- loss of liquidity associated with long-term investments

Note: yield curve also reflects investor expectations about inflation; if expect high inflations then will require higher rates of interest to compensate for reduction in purchasing pwr over time


Normal/ascending yield curve
-occurs during periods of economic expansion.
-Predicts that interest rates will rise in the future

Flat yield curve occurs
-when the economy is peaking
-no change in interest rates is expected (short-term & long term rates the same)

Inverted/downward yield curve
- unusual
-occurs when FRB has tightened credit.
-Predicts rates will fall in future.
-result of high current demand for $ relative to supply.
-Short-term rates more sensitive to Fed policy than long-term. If sharp increase in short-term rates creates an inverted yield curve

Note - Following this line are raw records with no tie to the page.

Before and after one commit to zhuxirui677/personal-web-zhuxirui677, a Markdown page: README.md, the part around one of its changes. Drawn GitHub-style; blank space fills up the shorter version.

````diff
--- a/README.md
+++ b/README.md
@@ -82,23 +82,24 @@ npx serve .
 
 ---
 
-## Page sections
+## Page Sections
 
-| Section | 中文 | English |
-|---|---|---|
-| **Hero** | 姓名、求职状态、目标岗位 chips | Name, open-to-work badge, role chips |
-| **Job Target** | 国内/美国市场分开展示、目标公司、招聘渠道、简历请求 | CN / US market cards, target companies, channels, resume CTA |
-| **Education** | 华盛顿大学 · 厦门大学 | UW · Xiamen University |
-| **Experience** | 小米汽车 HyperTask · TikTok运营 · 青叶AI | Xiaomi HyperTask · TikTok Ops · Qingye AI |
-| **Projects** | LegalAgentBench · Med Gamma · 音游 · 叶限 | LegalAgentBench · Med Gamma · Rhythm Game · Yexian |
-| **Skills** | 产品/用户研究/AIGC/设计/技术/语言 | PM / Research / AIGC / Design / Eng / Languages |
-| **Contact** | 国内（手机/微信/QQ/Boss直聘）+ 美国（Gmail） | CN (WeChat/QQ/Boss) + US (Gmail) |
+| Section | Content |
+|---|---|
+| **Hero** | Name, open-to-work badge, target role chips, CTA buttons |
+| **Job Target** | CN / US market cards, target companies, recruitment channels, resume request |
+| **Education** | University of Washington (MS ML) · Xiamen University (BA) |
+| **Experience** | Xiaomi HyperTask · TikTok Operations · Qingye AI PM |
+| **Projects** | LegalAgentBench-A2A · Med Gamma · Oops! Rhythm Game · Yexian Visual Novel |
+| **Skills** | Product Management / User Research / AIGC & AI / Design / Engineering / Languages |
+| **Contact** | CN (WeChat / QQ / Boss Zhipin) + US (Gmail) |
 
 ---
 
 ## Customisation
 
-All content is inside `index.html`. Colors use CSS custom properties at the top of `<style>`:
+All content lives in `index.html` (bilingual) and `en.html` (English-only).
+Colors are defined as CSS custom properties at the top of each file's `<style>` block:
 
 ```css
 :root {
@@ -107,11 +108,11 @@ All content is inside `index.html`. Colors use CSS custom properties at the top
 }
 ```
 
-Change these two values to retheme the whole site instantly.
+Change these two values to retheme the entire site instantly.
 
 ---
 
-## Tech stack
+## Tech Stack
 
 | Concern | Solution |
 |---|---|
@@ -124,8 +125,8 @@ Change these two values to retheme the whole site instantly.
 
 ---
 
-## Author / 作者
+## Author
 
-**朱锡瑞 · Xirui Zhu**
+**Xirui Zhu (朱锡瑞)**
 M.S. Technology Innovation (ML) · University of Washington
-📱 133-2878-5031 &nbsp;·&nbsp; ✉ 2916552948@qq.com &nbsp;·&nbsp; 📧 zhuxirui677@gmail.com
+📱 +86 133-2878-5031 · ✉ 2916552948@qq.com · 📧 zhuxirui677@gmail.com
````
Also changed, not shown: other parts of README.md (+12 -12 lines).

Yield curves for issuers with different risk levels can be compared to make economic predictions
- if the yield curve spread btwn corp bonds and govt bonds is widening, then a recession is expected (investors choosing safety of govt bonds).
- If yield curve btwn corp and govt bonds is narrowing, then economic expansion expected (investors willing to take risks & sell govt bonds to buy higher yield corporates)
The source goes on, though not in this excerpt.